*** Materials provided Section Begins ***

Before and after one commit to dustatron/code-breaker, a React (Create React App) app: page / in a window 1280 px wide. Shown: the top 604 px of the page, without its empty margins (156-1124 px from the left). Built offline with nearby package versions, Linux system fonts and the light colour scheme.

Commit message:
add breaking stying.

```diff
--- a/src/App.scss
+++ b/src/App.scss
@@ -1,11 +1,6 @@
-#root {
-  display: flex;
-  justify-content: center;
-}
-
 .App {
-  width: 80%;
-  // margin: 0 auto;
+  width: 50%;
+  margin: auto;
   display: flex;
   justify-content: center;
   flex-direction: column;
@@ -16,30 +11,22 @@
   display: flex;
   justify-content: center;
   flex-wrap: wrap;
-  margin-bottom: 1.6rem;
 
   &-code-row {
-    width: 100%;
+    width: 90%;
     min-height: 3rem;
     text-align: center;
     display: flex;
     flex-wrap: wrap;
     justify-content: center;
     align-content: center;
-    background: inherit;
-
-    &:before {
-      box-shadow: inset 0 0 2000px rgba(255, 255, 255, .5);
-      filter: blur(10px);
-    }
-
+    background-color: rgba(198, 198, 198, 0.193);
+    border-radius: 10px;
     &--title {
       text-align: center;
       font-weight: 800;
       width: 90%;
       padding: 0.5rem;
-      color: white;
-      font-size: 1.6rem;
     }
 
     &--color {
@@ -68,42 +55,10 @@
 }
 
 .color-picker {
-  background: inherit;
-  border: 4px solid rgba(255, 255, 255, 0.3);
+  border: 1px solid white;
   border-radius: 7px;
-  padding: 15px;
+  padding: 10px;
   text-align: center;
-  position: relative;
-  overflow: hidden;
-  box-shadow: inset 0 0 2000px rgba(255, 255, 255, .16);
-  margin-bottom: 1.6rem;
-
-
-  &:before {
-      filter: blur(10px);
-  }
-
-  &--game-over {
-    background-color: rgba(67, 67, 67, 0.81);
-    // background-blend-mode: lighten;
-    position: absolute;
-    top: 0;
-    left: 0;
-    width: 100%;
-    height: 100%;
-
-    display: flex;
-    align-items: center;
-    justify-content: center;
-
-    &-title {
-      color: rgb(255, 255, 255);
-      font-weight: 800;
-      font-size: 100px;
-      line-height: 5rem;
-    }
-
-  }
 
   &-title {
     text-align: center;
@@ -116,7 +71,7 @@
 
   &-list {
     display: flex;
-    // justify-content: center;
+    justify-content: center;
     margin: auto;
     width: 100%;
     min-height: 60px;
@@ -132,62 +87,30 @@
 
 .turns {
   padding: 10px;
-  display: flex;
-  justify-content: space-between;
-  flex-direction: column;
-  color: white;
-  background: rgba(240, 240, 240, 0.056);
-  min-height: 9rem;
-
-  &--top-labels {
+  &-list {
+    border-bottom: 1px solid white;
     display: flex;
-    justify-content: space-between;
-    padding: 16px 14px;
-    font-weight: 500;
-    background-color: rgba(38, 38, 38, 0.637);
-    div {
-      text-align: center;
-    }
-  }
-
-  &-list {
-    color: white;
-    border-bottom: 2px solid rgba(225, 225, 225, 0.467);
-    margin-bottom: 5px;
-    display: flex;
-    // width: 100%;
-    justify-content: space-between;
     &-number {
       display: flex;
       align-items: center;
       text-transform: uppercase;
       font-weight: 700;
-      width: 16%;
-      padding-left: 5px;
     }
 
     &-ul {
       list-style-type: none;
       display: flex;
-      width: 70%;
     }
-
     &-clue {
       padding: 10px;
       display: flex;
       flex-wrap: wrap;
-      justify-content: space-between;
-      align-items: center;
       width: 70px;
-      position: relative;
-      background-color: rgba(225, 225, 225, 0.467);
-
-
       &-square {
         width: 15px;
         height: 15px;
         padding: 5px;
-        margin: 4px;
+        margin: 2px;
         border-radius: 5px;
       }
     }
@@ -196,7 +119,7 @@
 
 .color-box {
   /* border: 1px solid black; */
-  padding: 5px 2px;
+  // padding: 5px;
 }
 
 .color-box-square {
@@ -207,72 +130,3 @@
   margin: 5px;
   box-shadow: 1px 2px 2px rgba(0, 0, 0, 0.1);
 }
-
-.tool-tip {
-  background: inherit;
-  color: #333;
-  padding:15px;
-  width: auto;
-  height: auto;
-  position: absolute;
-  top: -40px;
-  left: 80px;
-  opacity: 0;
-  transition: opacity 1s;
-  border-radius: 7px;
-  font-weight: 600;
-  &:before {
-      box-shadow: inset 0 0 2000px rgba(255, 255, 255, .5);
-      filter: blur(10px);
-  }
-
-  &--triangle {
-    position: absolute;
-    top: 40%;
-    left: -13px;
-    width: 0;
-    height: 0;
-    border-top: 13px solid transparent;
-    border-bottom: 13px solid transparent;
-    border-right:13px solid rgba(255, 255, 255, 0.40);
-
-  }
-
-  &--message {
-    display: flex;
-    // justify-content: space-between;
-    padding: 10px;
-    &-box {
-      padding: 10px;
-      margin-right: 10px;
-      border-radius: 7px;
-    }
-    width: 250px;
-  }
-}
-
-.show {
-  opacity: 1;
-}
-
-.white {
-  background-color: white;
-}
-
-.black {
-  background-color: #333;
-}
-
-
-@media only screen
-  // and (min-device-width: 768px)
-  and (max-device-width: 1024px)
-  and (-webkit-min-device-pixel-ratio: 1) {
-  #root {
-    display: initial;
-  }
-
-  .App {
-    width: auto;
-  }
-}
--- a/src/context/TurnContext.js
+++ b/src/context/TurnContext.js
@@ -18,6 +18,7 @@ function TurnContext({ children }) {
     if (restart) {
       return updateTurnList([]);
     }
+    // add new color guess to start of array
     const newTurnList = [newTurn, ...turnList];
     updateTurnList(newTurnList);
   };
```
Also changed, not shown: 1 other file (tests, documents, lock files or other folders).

*** Materials provided Section Ends ***

Task description:
Report each line of the records that holds the word "right".

Written response:
-    border-right:13px solid rgba(255, 255, 255, 0.40);
-      margin-right: 10px;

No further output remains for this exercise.